Over the River and Through the Air…


If you are planning to fly, the trip to Grandma’s house may take a little longer than you would like. Here’s what to expect at the airport.

By FamilyTime

 

In the best of times, traveling with the kids can be stressful, but these days with increased airport security, even the calmest parent can be challenged.

At no time will this be truer than during the holidays, when the airports are at their busiest. Before you leave home, know what to expect.

Pack Smart
Airlines have limited carry-on luggage to one piece plus one personal item. The personal item might be a tote bag, briefcase, or laptop computer. If your carry-on bag is large, you may be asked to check it.

Child restraint seats are not considered carry-on luggage. Bring them for children young enough to need them in a car and strap them into the airplane seat. Your child may just fall asleep as he does in the car!

The kids can carry a small backpack with their books, hand-held electronic games, and treats. Don't pack any food or liquids that are not permitted through security.

Be smart about what you and the kids pack. For example, don’t pack a blunt kitchen knife with the idea that you will slice an apple in flight. Slice the apple at home.

Don’t let your children bring any toy that resembles a weapon. While you might think a water pistol is perfectly harmless, the airlines will not share your view.

If your kids plan to draw or color on board, let them bring crayons, pencils, and markers packed in a clear, zipped plastic bag. The airlines may want to examine them. Leave scissors, even blunt ones, paints and glue at home.

Even safety pins are banned from planes, so if you use pins and cloth diapers for your baby, switch to disposable diapers for the flight.

Both you and the kids should be prepared to turn computers on when you go through security -– even small hand-held ones.

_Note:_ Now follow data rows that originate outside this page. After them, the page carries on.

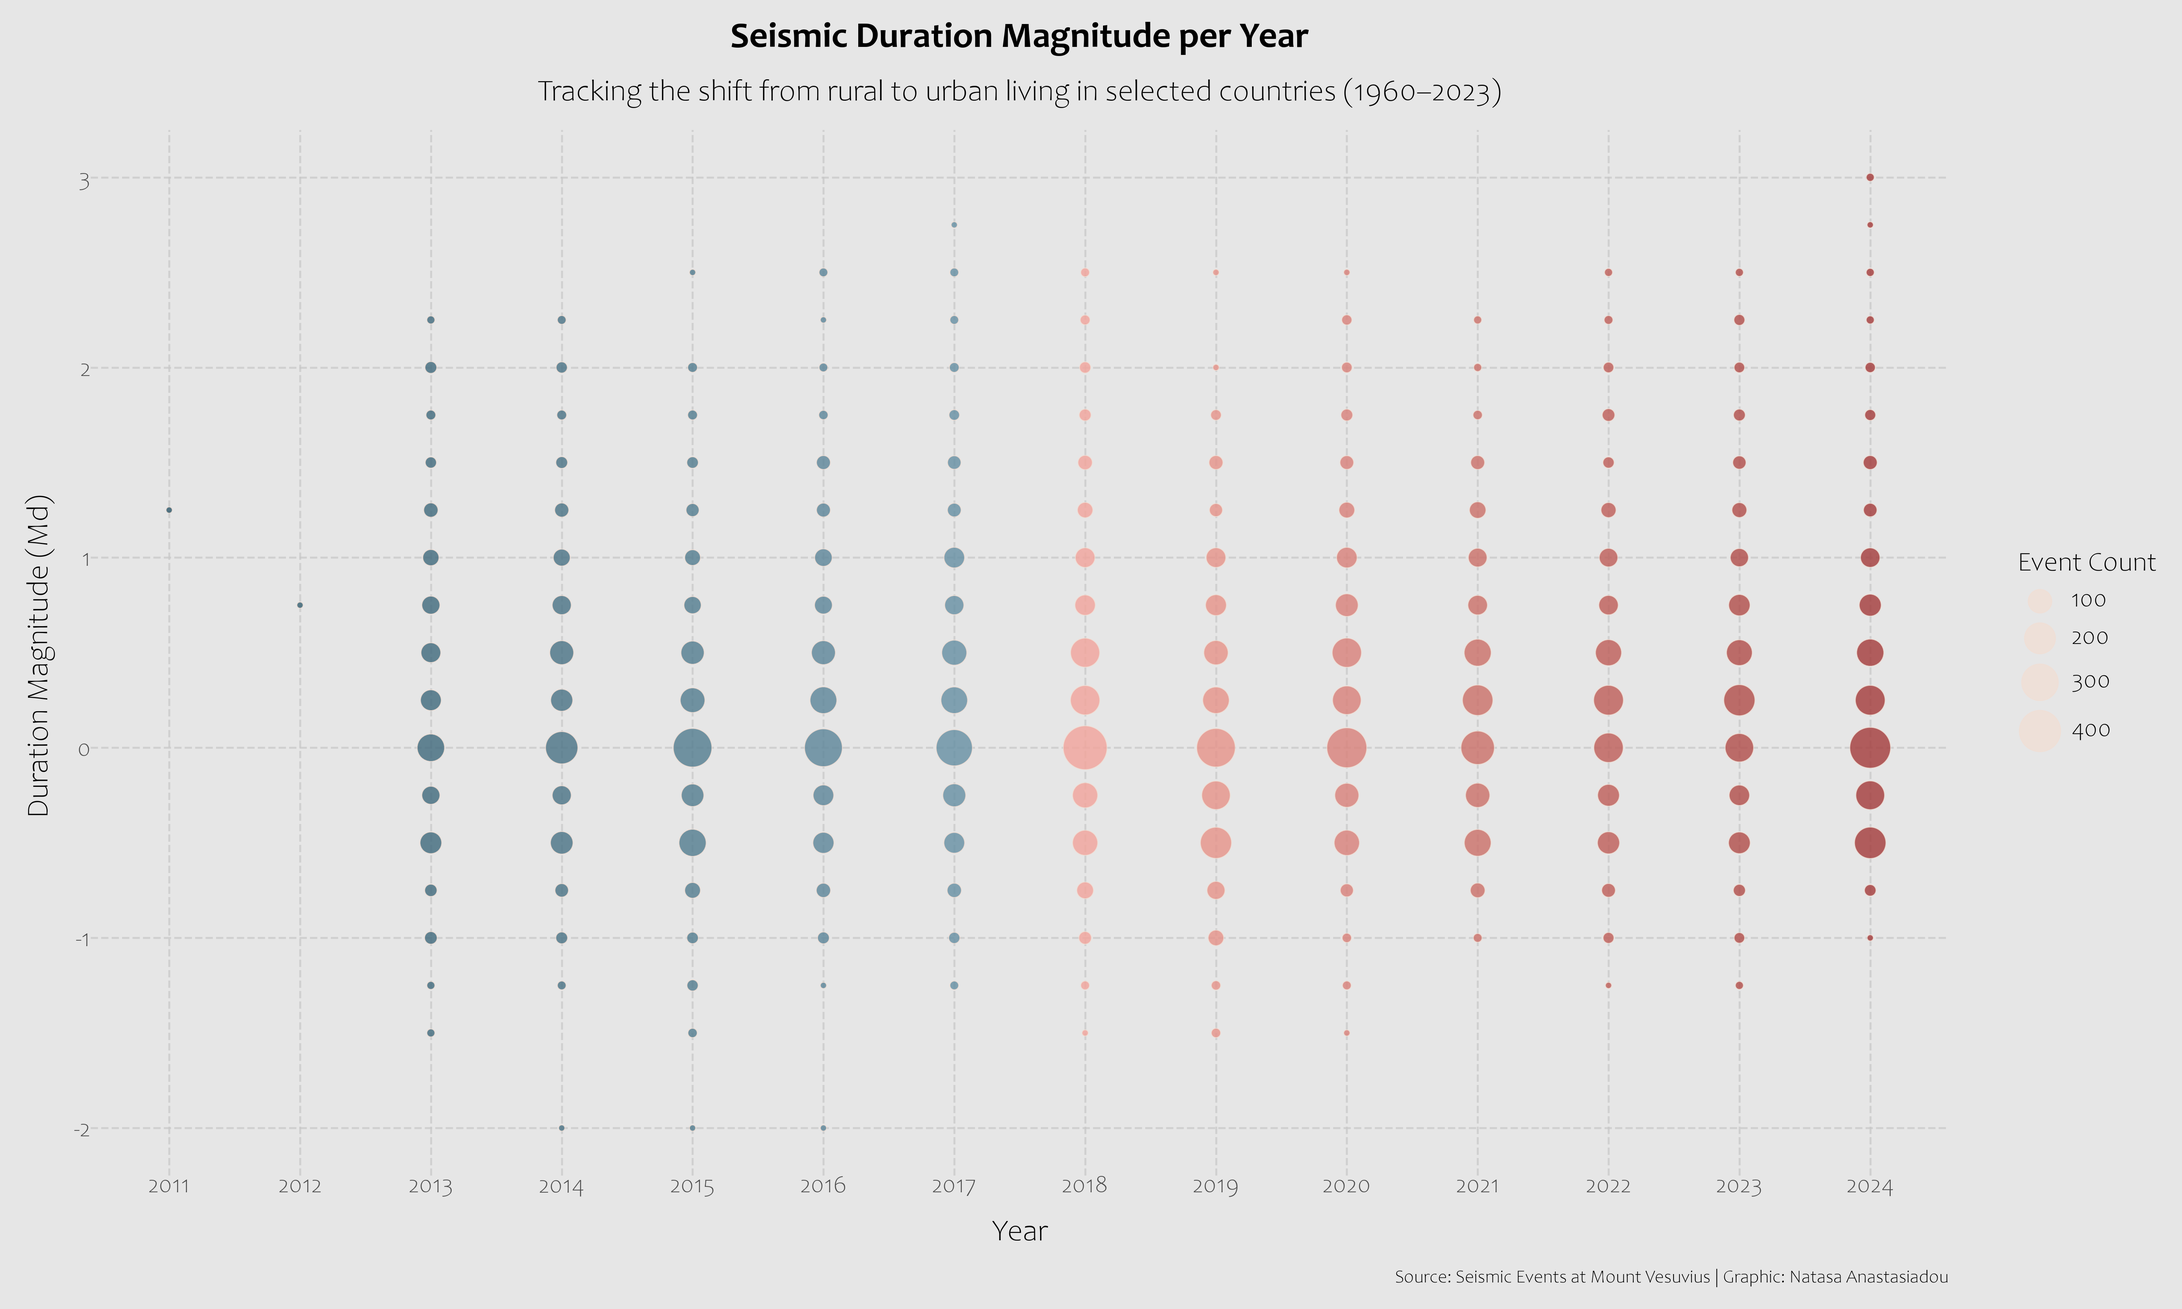
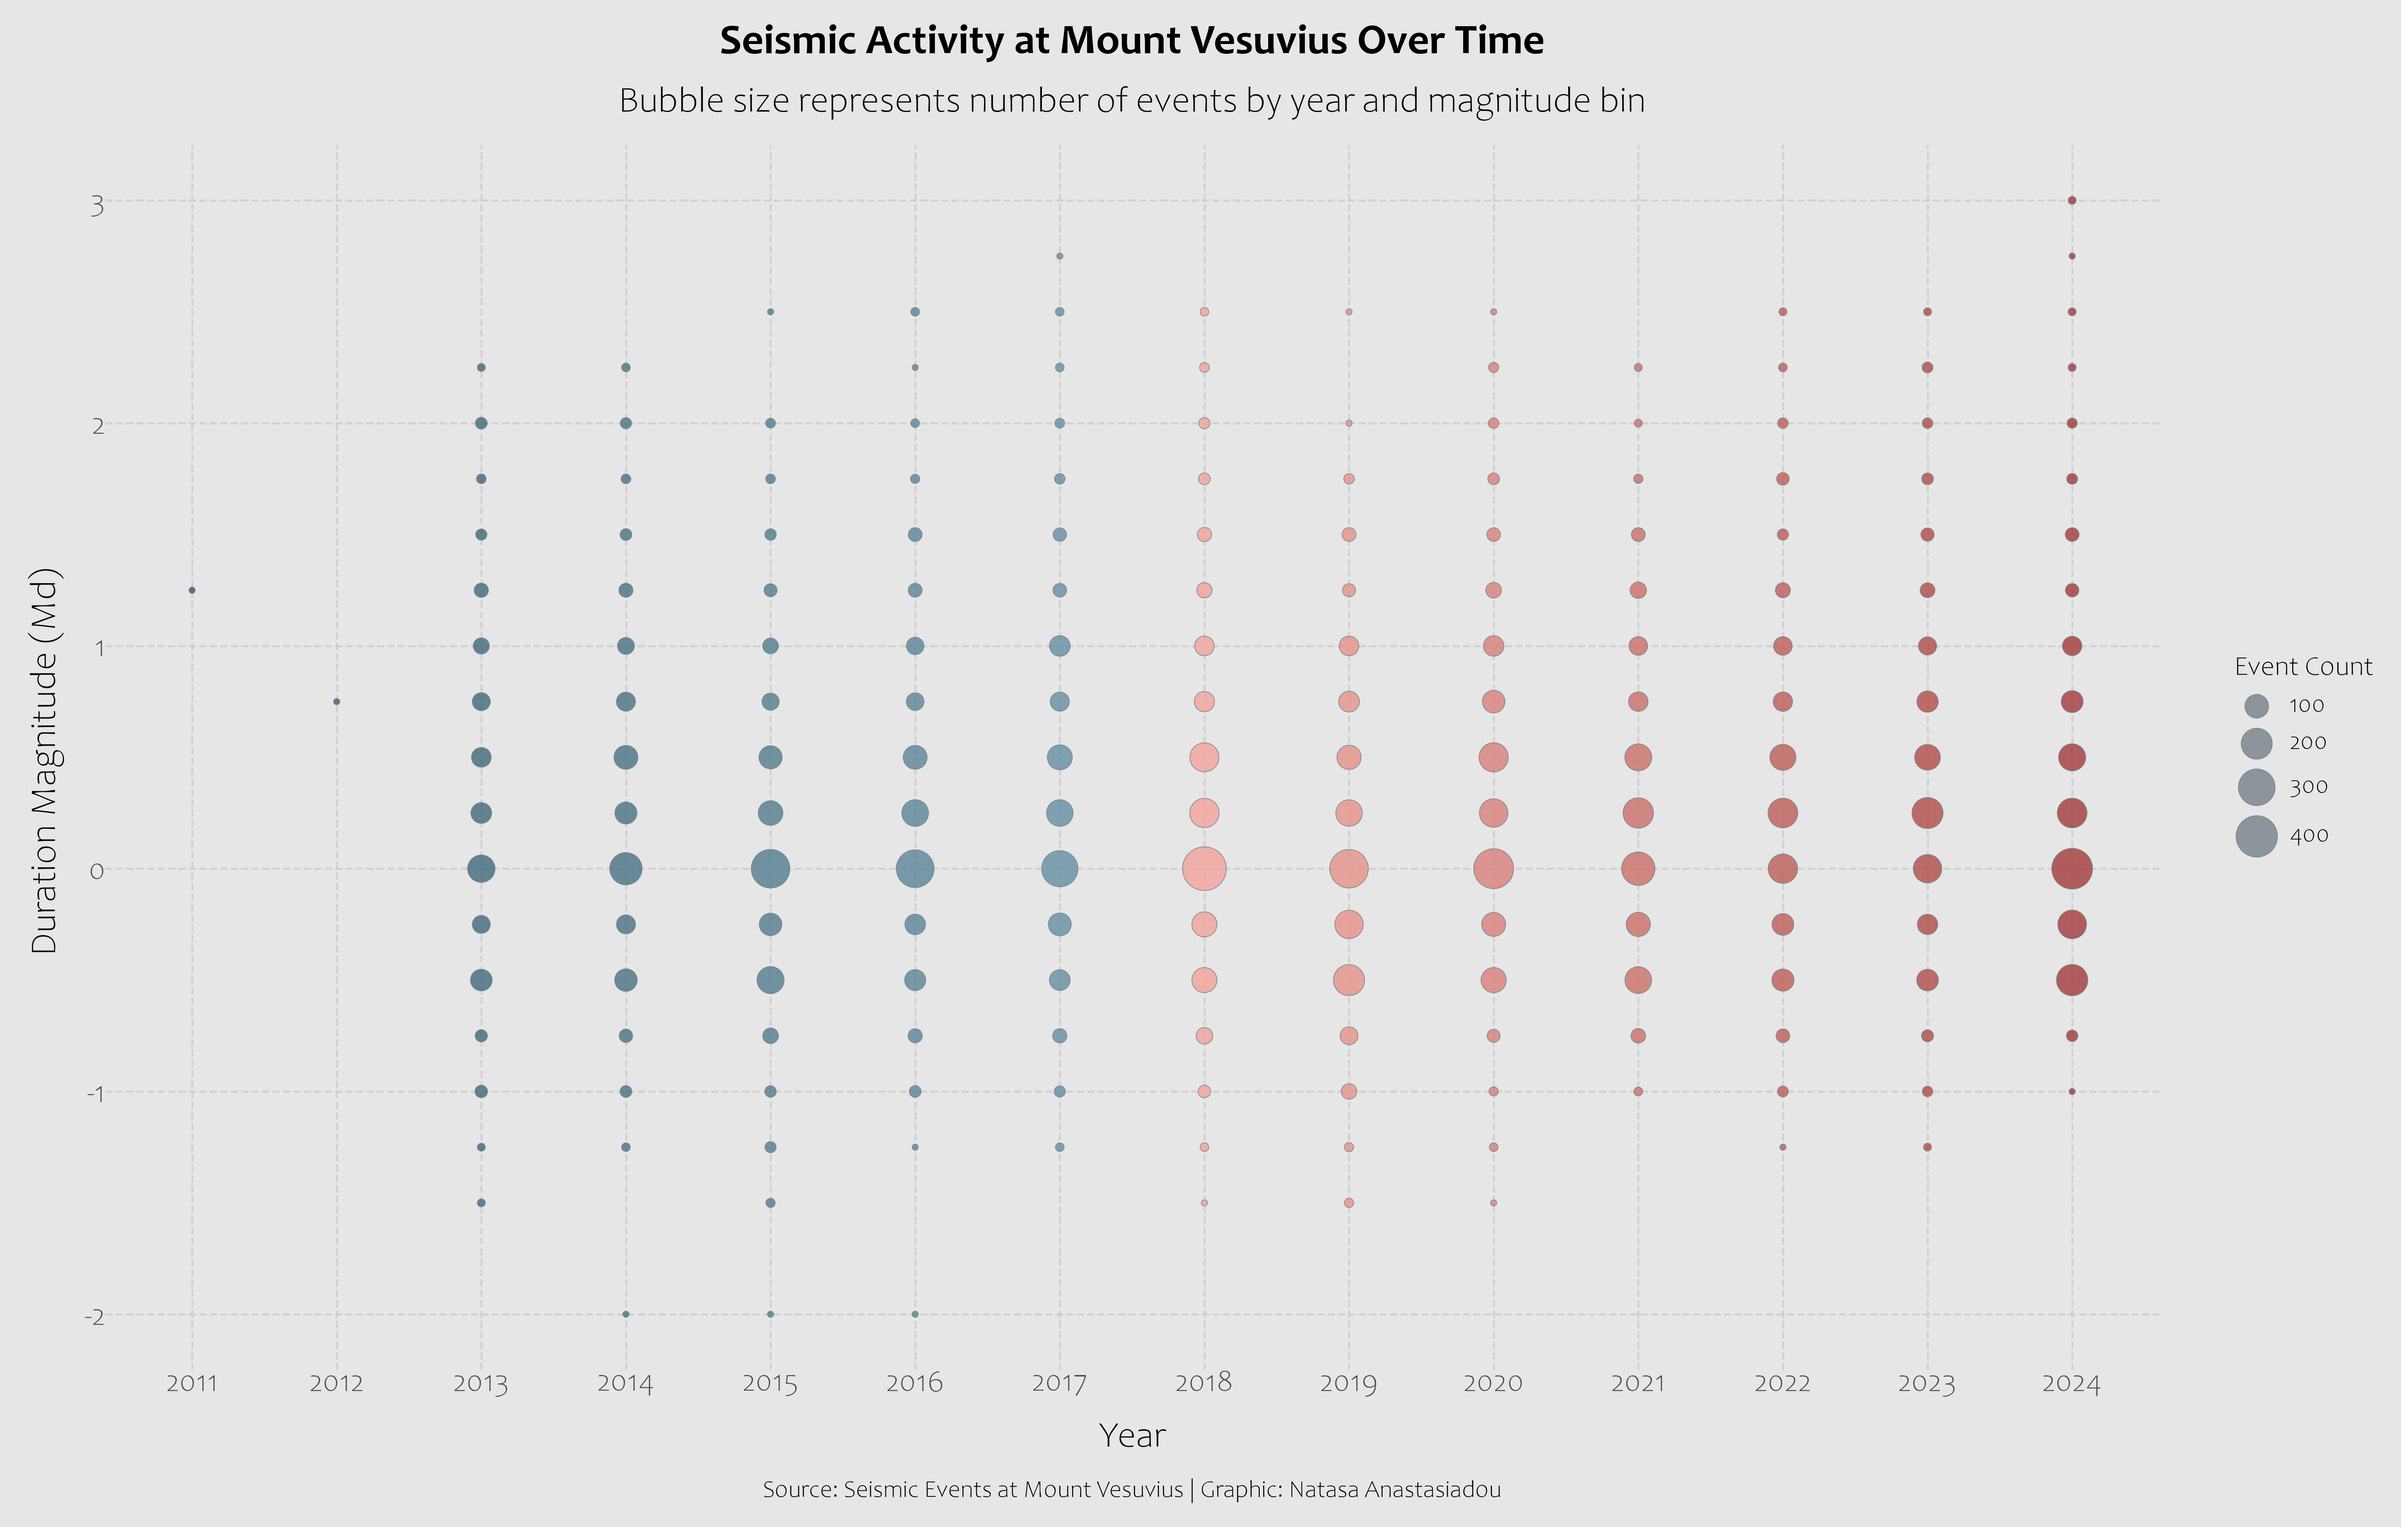
p

diff --git a/R/2025/2025-05-13/2025-05-13.py b/R/2025/2025-05-13/2025-05-13.py
@@ -17,7 +17,6 @@ df['year'] = df['year'].astype(str)
 
 df['md_bin'] = (df['duration_magnitude_md'] / 0.25).round() * 0.25
 
-
 agg_df = (
     df.groupby(['year', 'md_bin'])
     .size()
@@ -35,7 +34,7 @@ plot_bin = (
         aes(x = 'factor(year)', y = 'md_bin', size = 'count', fill = 'year')
     ) +
 
-    geom_point(alpha = .8, shape = 'o', color = '#f1dfd5', stroke = .15) +
+    geom_point(alpha = .8, shape = 'o', color = '#768188', stroke = .15) +
 
     scale_size_continuous(
         range = (1, 8)
@@ -46,8 +45,8 @@ plot_bin = (
     guides(fill = False) +
 
     labs(
-        title = "Seismic Duration Magnitude per Year",
-        subtitle = "Tracking the shift from rural to urban living in selected countries (1960–2023)",
+        title = "Seismic Activity at Mount Vesuvius Over Time",
+        subtitle = "Bubble size represents number of events by year and magnitude bin",
         caption = "Source: Seismic Events at Mount Vesuvius | Graphic: Natasa Anastasiadou",
         x = 'Year',
         y = 'Duration Magnitude (Md)',
@@ -58,13 +57,13 @@ plot_bin = (
 
     theme(
 
-        axis_text_x=element_text(hjust = 0.5, size = 8),
-        axis_text_y=element_text(size = 8),
-        axis_title=element_text(size = 10),
+        axis_text_x = element_text(hjust = 0.5, size = 10),
+        axis_text_y = element_text(size = 10),
+        axis_title = element_text(size = 12),
 
-        plot_title = element_text(size = 12, weight = 'bold', ha = 'center'),
-        plot_subtitle = element_text(size = 10, ha = 'center'),
-        plot_caption = element_text(size = 6, ha = 'right'),
+        plot_title = element_text(size = 14, weight = 'bold', ha = 'center'),
+        plot_subtitle = element_text(size = 12, ha = 'center'),
+        plot_caption = element_text(size = 8, hjust = .5, ha = 'right'),
 
         panel_grid_major=element_line(color = '#c9c9c9', alpha = 0.75, size = 0.65, linetype = "dashed"),
         panel_grid_minor = element_blank(),
@@ -84,4 +83,4 @@ plot_bin = (
 plot_bin
 
 #  Save the plot with custom size and resolution
-ggsave(plot_bin, "plot.png", width = 10, height = 6, dpi = 600)
+ggsave(plot_bin, "plot.png", width = 11, height = 7, dpi = 600)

If you or your child has medical needs requiring syringes, be sure to bring the medication in professionally labeled packaging. Call ahead to determine if the airline needs more verification.

Finally, suggest that everyone wear shoes that are easy to take on and off so that you can remove them when you go through security. Be sure jackets and scarves are easy to remove, too.

Leave Lots of Time
Airlines advise passengers to arrive at airports at least two hours ahead of time for domestic flights and three hours for international flights. On Thanksgiving and other major holidays, allow even more time.

Allow extra time for parking, too. You may be required to park at a distance from the terminal and take a shuttle bus.

If you drop your family at curbside before you park, do not leave the car unattended for even an instant. Airports are diligent about ticketing and even towing unattended cars.

Security officials are not too patient with dawdling families and prolonged goodbyes at curbside, too. If you are dropping loved ones off at the airport, say goodbye at home!

Use public transportation, airport vans, or car services, if possible.